Dr. Therese Dau
The HelmholtzZentrum München (HMGU) is a research institution within the Helmholtz Association of German Research Centers, the largest scientific organisation in Germany (36,000 employees in 18 research centers). HelmholtzZentrum München employs approximately 2200 people of 50 different nationalities (more than three quarters of those acting in science). As a leading center of health research in three major areas of human diseases, diabetes mellitus, chronic lung diseases and neurodegeneration, with a focus on Environmental Health, HMGU pursues the goal of developing personalized medical approaches for the prevention and therapy of major common diseases. Researchers of the HMGU investigate the interaction of genetics, environmental factors and lifestyle and utilize their insights to develop new approaches for individualized diagnostics, treatment and prevention of major common diseases. The so-called Comprehensive Pneumology Center (CPC) of the HMGU focuses on lung diseases and is headed by two chair persons, representing the two areas of Experimental Pneumology (Prof. Oliver Eickelberg) and Clinical Pneumology (Prof. Dr. Jürgen Behr, Director of the Medical Clinic and Policlinics V). Scientists of the CPC cooperate with clinicians of the LMU University hospitals and the Asklepios-Fachkliniken München-Gauting.

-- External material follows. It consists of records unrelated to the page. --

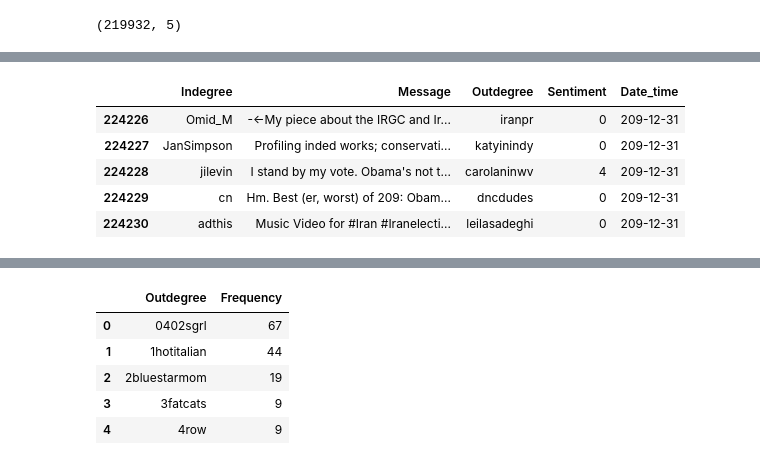
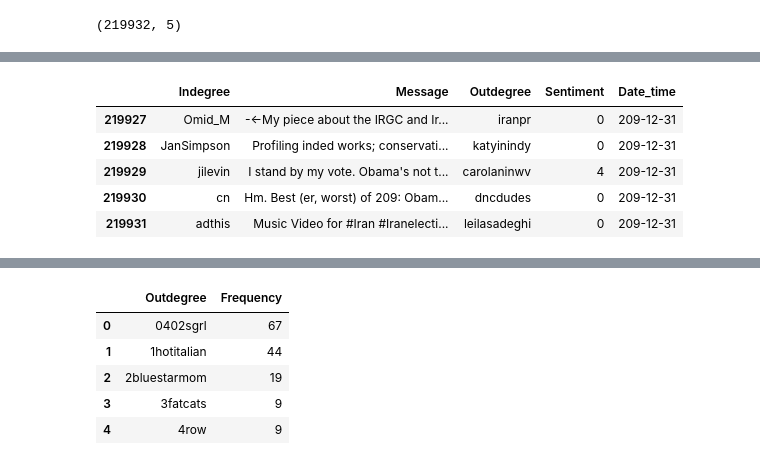
Before and after one commit to richardsop/SNA, a Jupyter notebook: dataMunglingPolitics.ipynb, the cells around one changed output, grey strips where cells are left out. Cells and saved outputs as stored; diff of their text form; code cells hidden in the pictures.

```diff
--- a/dataMunglingPolitics.ipynb
+++ b/dataMunglingPolitics.ipynb
@@ -1,5 +1,5 @@
 # %%
 import pandas as pd
 # %%
-csv = pd.read_csv("politicstouseplusdate2.csv", header=0, quoting=0, delimiter=",")
+dataP = pd.read_csv("politicsDataset.csv", header=0, quoting=0, delimiter=",")
 # %%
@@ -9,12 +18,12 @@ csv.shape
 # %%
-csv.tail()
+dataP.tail()
 # %% [output]
 |  | Indegree | Message | Outdegree | Sentiment | Date_time |
-| 224226 | Omid_M | -<-My piece about the IRGC and Ir... | iranpr | 0 | 209-12-31 |
-| 224227 | JanSimpson | Profiling inded works; conservati... | katyinindy | 0 | 209-12-31 |
-| 224228 | jilevin | I stand by my vote. Obama's not t... | carolaninwv | 4 | 209-12-31 |
-| 224229 | cn | Hm. Best (er, worst) of 209: Obam... | dncdudes | 0 | 209-12-31 |
-| 224230 | adthis | Music Video for #Iran #Iranelecti... | leilasadeghi | 0 | 209-12-31 |
+| 219927 | Omid_M | -<-My piece about the IRGC and Ir... | iranpr | 0 | 209-12-31 |
+| 219928 | JanSimpson | Profiling inded works; conservati... | katyinindy | 0 | 209-12-31 |
+| 219929 | jilevin | I stand by my vote. Obama's not t... | carolaninwv | 4 | 209-12-31 |
+| 219930 | cn | Hm. Best (er, worst) of 209: Obam... | dncdudes | 0 | 209-12-31 |
+| 219931 | adthis | Music Video for #Iran #Iranelecti... | leilasadeghi | 0 | 209-12-31 |
 # %%
 dec = csv.loc[csv['Date_time'].str.contains("209-12-")]
 # %%
```
Also changed, not shown: parts of 11 cells of this notebook.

Main tasks attributed in the project
Partner HMGU will lead WP 04 - Pathogenic role of T-cells and their interactions with myeloid cells.
Main personnel involved in the project
Dieter E. Jenne (M.D., Privatdozent) is a staff scientist of the Max-Planck-Institute of Neurobiology and a guest scientist at the HMGU/CPC since 01.06.2012, when he moved his laboratory from the Max-Planck-Institute of Neurobiology to the Institute of Lung Biology and Disease (iLBD) of the HelmholtzZentrum München. He received his Dr. med and Dr. habil from the University of Heidelberg in 1984 and 1990 and his venia legendi in 2003 from the Ludwig-Maximilians University in Munich. He was a postdoctoral research fellow at the EMBL in Heidelberg in the cell biology program of Dr. K. Simons and in Prof. Dr. Jürg Tschopp’s team at the Institute of Biochemistry, University of Lausanne. In 1992, he was selected for a staff scientist position at the Max-Planck-Institute of Neurobiology.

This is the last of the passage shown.